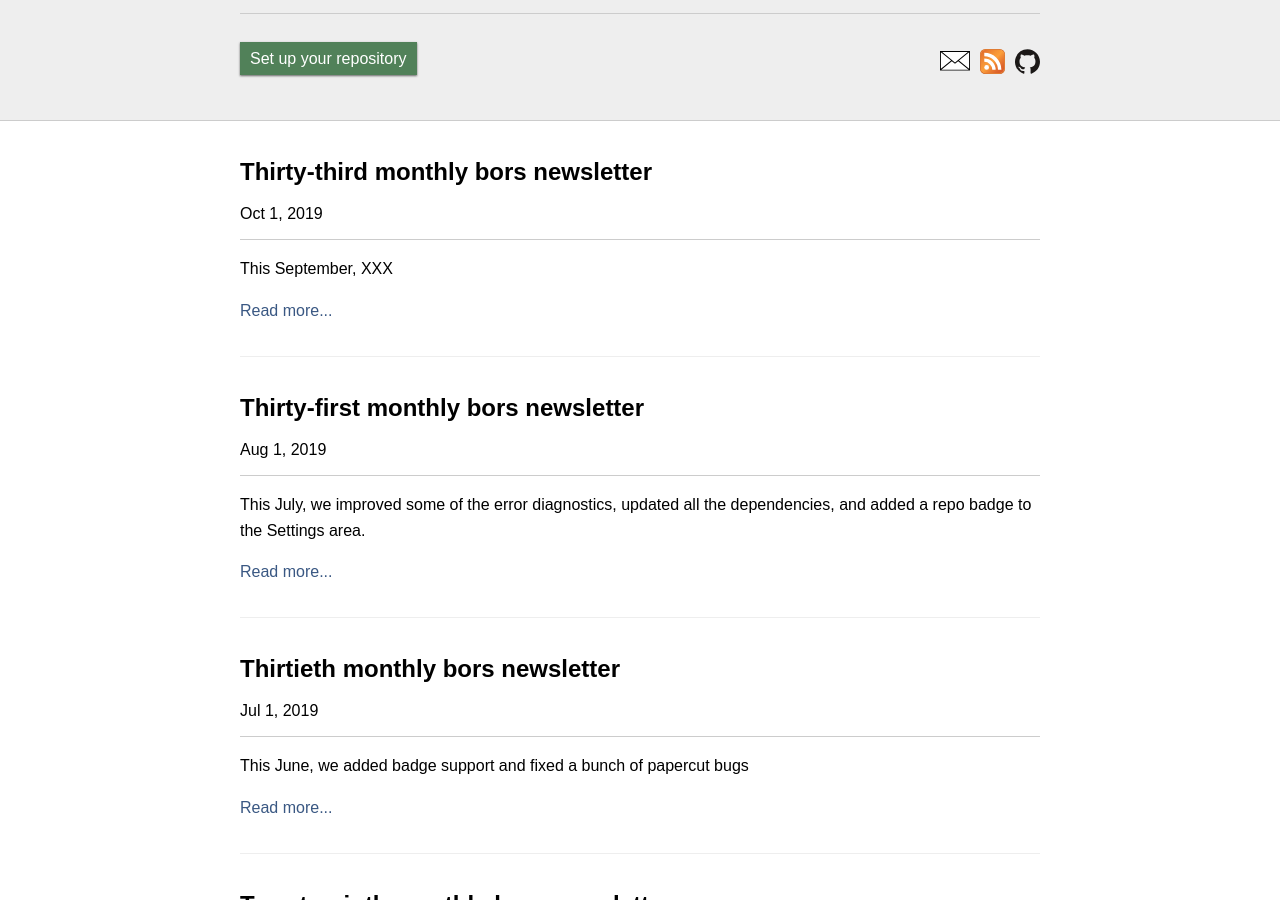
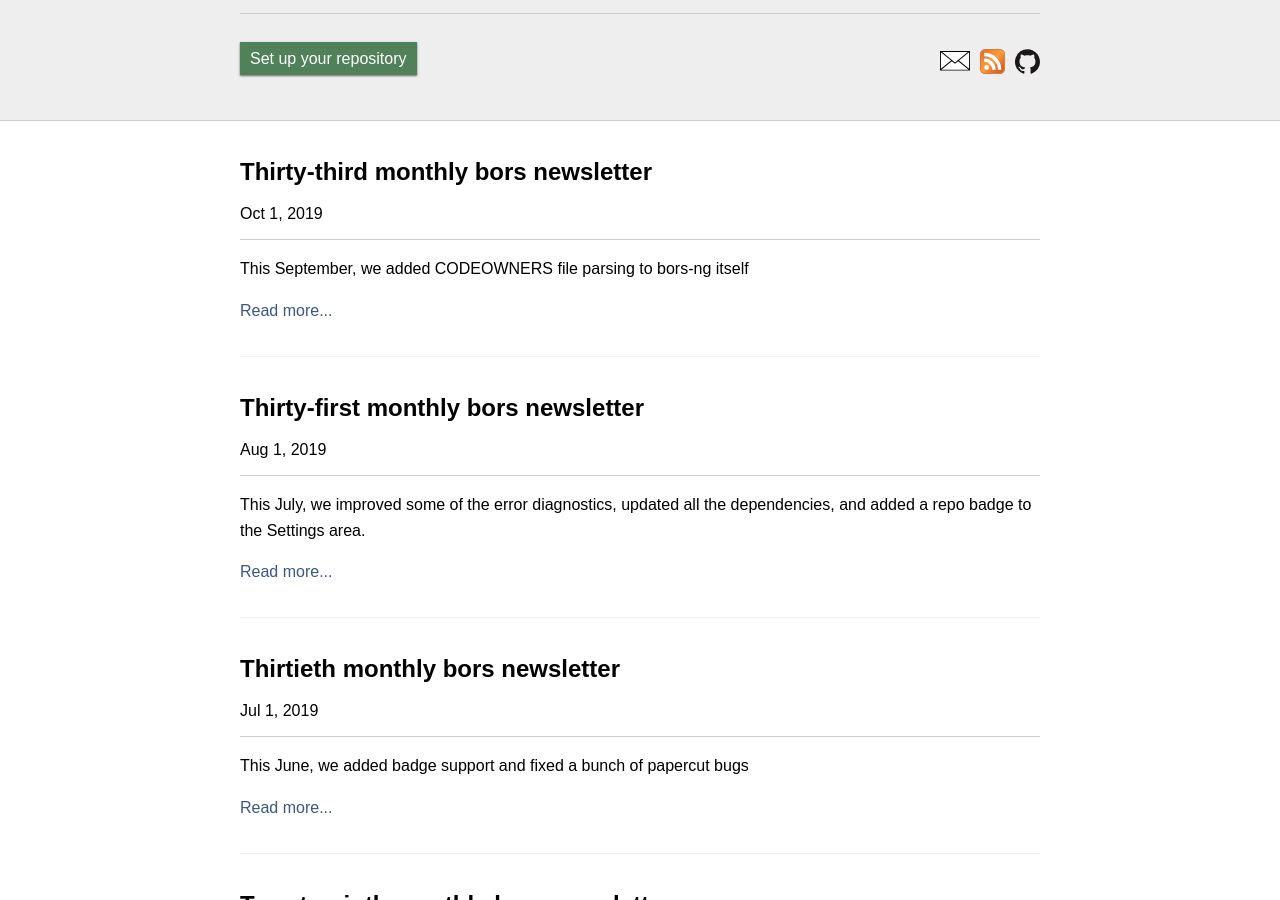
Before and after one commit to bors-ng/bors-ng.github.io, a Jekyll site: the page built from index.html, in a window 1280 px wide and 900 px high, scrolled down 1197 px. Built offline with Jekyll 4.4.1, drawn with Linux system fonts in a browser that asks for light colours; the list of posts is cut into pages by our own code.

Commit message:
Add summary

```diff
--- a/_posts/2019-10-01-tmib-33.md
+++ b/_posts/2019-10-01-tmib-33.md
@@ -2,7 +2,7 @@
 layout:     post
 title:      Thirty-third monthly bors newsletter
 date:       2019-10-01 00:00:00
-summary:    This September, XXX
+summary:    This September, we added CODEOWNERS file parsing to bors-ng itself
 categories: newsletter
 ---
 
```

+--

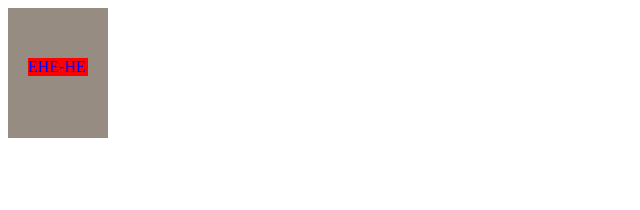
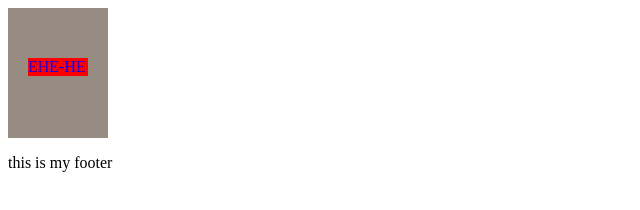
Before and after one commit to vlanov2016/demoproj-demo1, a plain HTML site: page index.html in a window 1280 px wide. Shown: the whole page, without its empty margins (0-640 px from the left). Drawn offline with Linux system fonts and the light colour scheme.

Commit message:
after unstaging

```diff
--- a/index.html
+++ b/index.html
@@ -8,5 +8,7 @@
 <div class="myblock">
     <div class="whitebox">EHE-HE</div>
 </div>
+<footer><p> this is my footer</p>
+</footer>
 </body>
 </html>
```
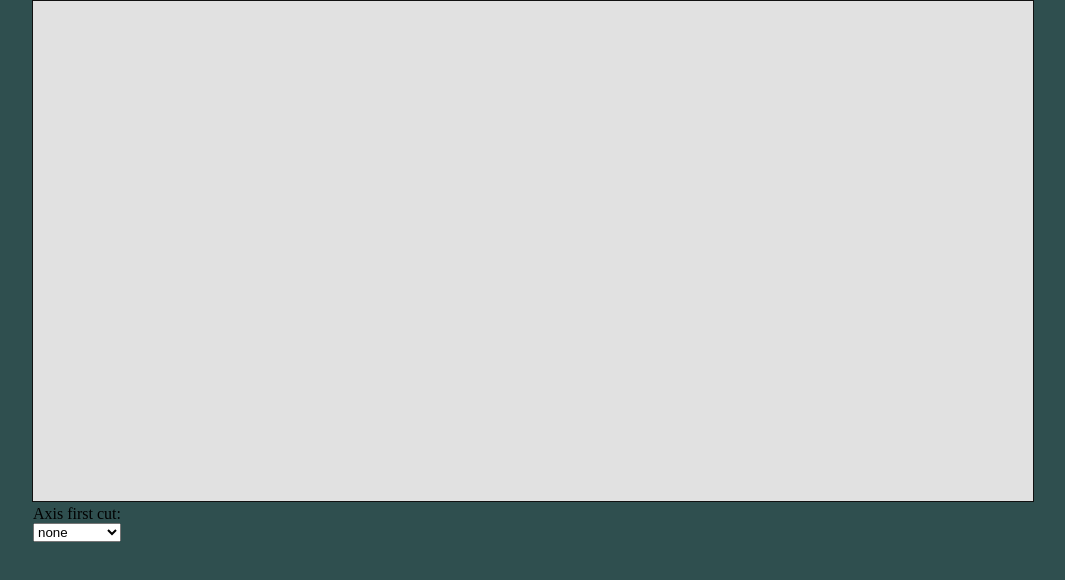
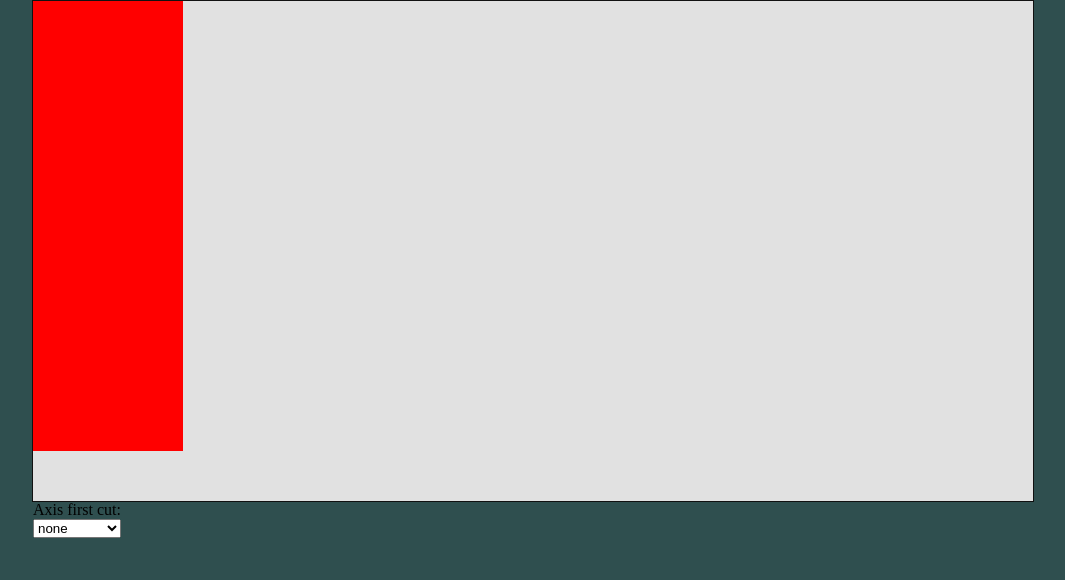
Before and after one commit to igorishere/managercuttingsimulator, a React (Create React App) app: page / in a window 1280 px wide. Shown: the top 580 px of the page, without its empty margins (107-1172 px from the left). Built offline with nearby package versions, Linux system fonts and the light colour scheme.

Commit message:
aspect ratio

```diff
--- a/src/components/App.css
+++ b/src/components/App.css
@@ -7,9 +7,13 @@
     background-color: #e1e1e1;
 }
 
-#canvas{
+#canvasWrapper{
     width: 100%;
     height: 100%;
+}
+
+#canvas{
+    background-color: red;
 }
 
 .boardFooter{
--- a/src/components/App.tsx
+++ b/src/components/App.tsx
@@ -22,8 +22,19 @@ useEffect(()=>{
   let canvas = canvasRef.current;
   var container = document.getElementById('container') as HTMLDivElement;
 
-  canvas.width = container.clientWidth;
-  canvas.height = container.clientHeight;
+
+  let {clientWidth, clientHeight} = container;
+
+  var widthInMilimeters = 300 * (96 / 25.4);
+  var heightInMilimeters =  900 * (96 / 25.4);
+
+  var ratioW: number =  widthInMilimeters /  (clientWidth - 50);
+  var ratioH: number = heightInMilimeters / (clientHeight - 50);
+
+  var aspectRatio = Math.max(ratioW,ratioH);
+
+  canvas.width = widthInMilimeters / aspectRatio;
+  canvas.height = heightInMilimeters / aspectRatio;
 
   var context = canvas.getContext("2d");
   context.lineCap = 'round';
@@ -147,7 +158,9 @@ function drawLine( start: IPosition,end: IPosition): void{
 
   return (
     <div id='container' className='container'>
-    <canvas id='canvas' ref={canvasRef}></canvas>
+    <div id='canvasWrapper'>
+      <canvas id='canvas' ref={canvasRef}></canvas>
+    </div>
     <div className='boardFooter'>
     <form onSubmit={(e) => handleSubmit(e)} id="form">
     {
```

+--

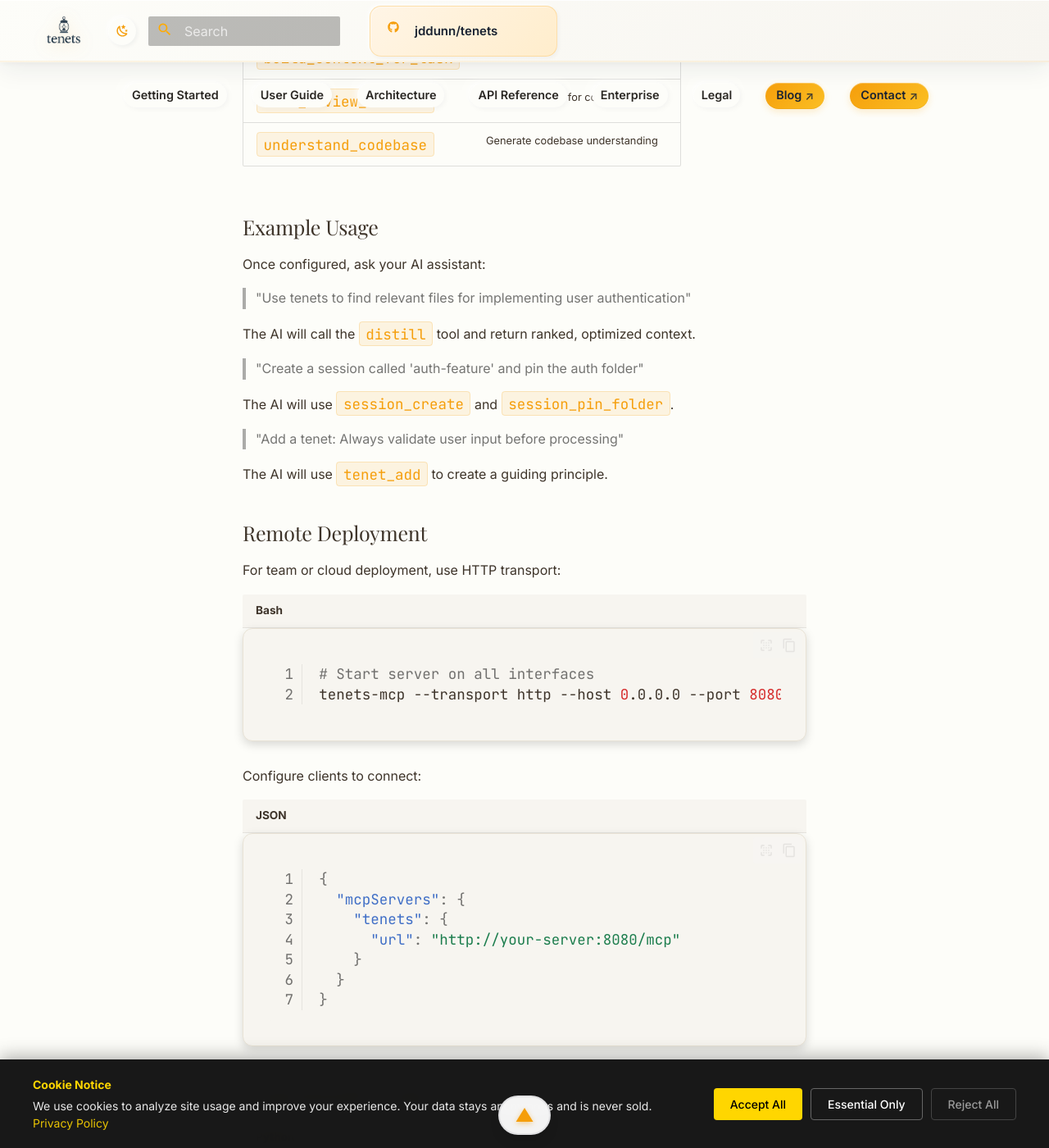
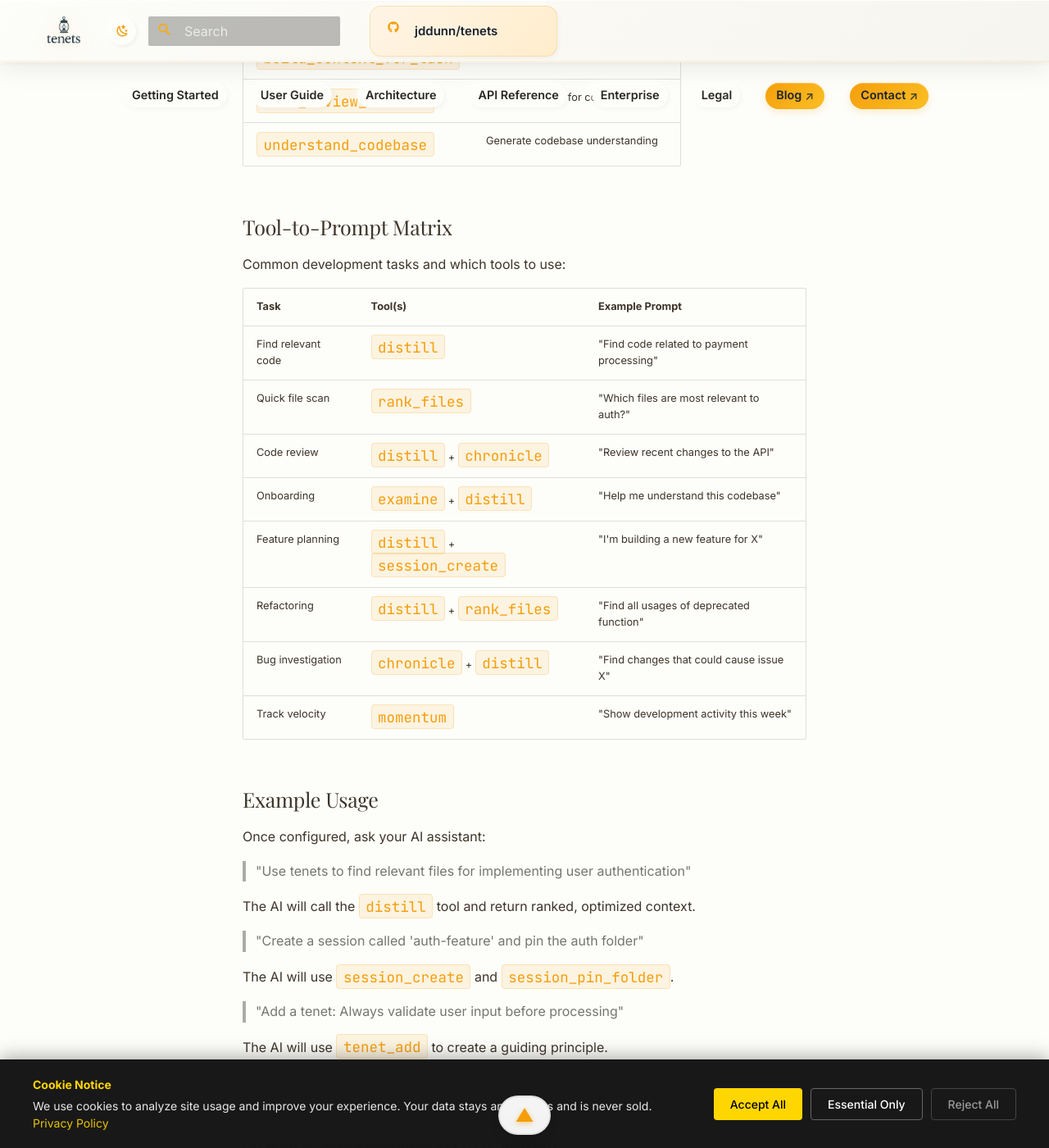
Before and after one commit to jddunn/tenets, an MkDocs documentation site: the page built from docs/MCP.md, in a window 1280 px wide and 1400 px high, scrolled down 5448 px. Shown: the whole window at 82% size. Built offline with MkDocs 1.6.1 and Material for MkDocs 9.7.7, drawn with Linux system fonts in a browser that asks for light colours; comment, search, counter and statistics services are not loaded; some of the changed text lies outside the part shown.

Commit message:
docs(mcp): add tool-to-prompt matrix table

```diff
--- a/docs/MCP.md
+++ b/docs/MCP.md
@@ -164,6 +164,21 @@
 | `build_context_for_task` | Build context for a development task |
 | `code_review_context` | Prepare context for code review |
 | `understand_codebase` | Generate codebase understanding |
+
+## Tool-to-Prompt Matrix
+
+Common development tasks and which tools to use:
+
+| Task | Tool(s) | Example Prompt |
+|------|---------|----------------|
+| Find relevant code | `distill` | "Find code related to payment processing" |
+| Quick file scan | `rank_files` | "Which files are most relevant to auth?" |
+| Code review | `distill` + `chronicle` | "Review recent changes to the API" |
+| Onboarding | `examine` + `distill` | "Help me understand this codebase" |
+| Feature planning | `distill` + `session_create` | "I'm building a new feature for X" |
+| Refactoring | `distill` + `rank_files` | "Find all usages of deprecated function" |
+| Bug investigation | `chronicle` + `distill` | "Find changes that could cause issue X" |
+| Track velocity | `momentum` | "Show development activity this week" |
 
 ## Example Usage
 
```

+--

> **BRIEF**:
Set the pictures aside and retype exactly the lines above from the line with "Before and after one commit to vlanov2016/demoproj-demo1, a" to the line with "aspect ratio", both included, adding no others.

> **COMPLETED EXERCISE**:
Before and after one commit to vlanov2016/demoproj-demo1, a plain HTML site: page index.html in a window 1280 px wide. Shown: the whole page, without its empty margins (0-640 px from the left). Drawn offline with Linux system fonts and the light colour scheme.

Commit message:
after unstaging

```diff
--- a/index.html
+++ b/index.html
@@ -8,5 +8,7 @@
 <div class="myblock">
     <div class="whitebox">EHE-HE</div>
 </div>
+<footer><p> this is my footer</p>
+</footer>
 </body>
 </html>
```
Before and after one commit to igorishere/managercuttingsimulator, a React (Create React App) app: page / in a window 1280 px wide. Shown: the top 580 px of the page, without its empty margins (107-1172 px from the left). Built offline with nearby package versions, Linux system fonts and the light colour scheme.

Commit message:
aspect ratio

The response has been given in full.